“What did you expect? You fell on him from six stories up, Vye. It’s a wonder he’s only in shock and not dead.” The second voice was more mature than the first, which was musical and light, like a glass wind chime.
There was a scuffing of boots against the concrete, and the scattering of debris in the alley. Something nudged his shoulder, but he continued to lie there in shock. This would teach him to take a shortcut to work.
A disgusted noise sounded from above him. “Humans are so weak.” Then the boots retreated toward the entrance of the alley. “Let’s go.”

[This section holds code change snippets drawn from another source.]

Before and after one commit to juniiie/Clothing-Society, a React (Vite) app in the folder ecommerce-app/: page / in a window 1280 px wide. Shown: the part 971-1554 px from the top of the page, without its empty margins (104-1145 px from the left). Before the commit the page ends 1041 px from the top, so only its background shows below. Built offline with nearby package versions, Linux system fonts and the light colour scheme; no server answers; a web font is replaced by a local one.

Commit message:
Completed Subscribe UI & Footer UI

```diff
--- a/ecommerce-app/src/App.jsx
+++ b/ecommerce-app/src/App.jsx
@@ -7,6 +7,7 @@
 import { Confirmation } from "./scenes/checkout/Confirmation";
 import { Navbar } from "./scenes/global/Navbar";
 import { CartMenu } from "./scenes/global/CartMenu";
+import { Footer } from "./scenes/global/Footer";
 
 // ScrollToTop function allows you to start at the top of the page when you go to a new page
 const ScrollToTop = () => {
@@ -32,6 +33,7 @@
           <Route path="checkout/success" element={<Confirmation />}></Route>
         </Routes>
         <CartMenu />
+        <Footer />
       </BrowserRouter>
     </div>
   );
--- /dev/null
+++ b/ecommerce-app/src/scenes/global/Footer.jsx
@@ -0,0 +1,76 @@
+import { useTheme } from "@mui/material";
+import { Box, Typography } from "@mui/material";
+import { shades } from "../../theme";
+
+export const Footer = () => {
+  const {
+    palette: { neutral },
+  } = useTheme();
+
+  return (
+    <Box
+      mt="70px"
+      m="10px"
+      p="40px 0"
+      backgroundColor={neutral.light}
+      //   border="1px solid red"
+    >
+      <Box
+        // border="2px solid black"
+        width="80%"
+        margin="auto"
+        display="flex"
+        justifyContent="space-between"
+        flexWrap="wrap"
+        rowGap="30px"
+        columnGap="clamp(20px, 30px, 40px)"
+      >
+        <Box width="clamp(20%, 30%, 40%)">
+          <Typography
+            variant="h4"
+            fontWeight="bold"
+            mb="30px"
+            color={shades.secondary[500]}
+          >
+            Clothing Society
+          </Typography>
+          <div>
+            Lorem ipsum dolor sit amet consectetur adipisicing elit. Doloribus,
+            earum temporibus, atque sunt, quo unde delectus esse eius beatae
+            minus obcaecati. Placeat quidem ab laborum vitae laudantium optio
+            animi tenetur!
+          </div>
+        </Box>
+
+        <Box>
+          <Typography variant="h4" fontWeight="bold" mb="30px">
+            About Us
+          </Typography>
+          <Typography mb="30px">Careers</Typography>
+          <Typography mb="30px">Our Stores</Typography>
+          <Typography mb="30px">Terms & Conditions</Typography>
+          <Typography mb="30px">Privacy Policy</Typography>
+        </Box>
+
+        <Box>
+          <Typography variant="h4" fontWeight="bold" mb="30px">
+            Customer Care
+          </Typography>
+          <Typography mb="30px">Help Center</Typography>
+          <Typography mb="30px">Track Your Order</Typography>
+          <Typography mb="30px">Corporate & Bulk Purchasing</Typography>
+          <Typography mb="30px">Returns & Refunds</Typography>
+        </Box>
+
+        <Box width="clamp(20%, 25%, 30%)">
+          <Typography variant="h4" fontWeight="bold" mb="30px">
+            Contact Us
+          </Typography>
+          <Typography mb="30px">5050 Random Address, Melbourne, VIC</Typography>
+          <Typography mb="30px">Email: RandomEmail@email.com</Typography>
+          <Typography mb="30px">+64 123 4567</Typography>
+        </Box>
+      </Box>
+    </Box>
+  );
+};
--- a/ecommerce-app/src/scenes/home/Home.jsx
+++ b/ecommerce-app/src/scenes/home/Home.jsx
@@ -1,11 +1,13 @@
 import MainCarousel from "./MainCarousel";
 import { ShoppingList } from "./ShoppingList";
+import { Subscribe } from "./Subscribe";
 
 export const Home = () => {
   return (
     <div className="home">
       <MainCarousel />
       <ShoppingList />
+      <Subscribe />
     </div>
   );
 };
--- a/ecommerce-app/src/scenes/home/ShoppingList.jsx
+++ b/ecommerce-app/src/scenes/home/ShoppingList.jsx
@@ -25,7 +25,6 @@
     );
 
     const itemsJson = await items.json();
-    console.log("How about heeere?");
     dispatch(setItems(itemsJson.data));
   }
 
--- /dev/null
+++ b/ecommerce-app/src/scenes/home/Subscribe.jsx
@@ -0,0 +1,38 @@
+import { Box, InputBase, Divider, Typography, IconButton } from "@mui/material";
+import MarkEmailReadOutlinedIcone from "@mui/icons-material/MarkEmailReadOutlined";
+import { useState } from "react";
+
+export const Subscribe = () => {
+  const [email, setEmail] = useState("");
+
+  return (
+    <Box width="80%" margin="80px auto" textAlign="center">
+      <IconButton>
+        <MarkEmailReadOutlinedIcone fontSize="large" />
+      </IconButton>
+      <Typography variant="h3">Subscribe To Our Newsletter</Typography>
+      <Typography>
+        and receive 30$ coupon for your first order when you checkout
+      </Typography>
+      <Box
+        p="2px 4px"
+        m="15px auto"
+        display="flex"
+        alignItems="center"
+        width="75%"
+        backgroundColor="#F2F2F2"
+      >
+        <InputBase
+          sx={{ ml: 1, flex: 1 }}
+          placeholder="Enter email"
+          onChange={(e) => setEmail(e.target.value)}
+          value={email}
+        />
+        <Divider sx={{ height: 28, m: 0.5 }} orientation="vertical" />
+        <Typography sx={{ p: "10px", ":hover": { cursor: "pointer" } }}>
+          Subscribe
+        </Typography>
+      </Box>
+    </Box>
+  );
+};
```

“We’re just going to leave him here, Gaiya?” The first one asked. This time the finger on his cheek turned his head toward the speaker.
Violet eyes with an alien, metallic sheen stared deep into him. He couldn’t see her hair, as it was covered by a white hood that came to a point over her forehead. Beyond her pale complexion and exotically beautiful face, the hilt of a sword poked over her left shoulder.
“What else would we do with such a useless creature?” Gaiya asked, scathing.
A wide, beatific smile spread over Vye’s face, revealing straight, dazzling white teeth. Even the abnormally sharp canines could not detract from the innocence of it, though it did send a zing of fear down his spine.
“This seems like an awful place to leave him, and it is our fault he’s in such a state.”
“Your fault,” Gaiya corrected her, but Vye continued.
“We need someone who knows the city, and Fate has seen fit to provide someone for us.”
Gaiya scoffed. “It’s doubtful Fate had anything to do with it. She was never so cruel as to saddle us with someone as hopeless as this.”
Still, Vye made no motion to leave, and Gaiya let out a long-suffering sigh. “Fine. But he’s your responsibility.” Gaiya said this in the same tone one would hear from a parent talking to a child about a new pet.
If it was possible, Vye’s smile widened further. She picked him up and threw him over her shoulder as though he weighed no more than a small child.
“We’re going to have so much fun. Just wait and see,” she whispered, and giggled. “I’ve always been fond of cataclysms.”